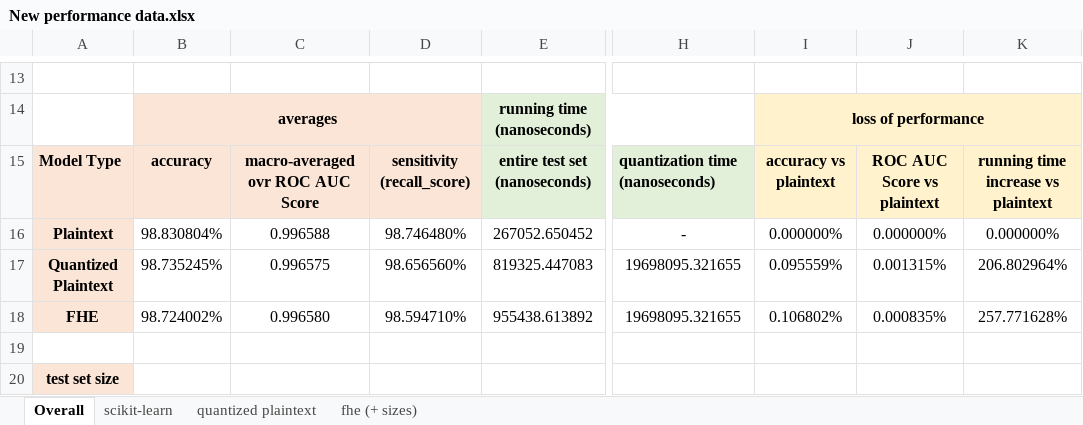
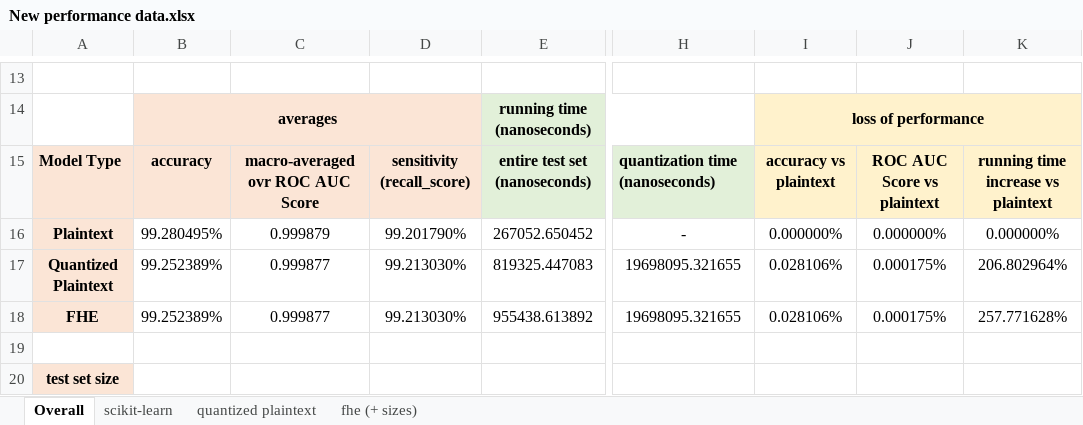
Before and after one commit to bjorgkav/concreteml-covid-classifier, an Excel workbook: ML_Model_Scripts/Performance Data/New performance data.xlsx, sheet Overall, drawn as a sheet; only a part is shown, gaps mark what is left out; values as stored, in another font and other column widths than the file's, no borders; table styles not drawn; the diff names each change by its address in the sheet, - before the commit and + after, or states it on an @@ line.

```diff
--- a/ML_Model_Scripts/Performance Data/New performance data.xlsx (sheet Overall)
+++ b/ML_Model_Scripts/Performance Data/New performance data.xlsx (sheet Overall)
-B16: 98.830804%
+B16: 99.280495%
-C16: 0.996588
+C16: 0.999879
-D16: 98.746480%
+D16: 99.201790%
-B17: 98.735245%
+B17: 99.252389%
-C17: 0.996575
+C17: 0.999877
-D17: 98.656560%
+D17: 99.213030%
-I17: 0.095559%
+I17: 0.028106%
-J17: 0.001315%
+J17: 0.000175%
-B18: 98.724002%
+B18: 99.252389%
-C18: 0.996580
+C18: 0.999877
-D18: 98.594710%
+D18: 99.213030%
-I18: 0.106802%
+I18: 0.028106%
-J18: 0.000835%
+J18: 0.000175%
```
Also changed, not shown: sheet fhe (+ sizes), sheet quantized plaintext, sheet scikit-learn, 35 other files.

::::::::::

#### Exercise goal:
Sift the material for lines that include the word "Performance", and copy each one.

#### Task output:
Before and after one commit to bjorgkav/concreteml-covid-classifier, an Excel workbook: ML_Model_Scripts/Performance Data/New performance data.xlsx, sheet Overall, drawn as a sheet; only a part is shown, gaps mark what is left out; values as stored, in another font and other column widths than the file's, no borders; table styles not drawn; the diff names each change by its address in the sheet, - before the commit and + after, or states it on an @@ line.
--- a/ML_Model_Scripts/Performance Data/New performance data.xlsx (sheet Overall)
+++ b/ML_Model_Scripts/Performance Data/New performance data.xlsx (sheet Overall)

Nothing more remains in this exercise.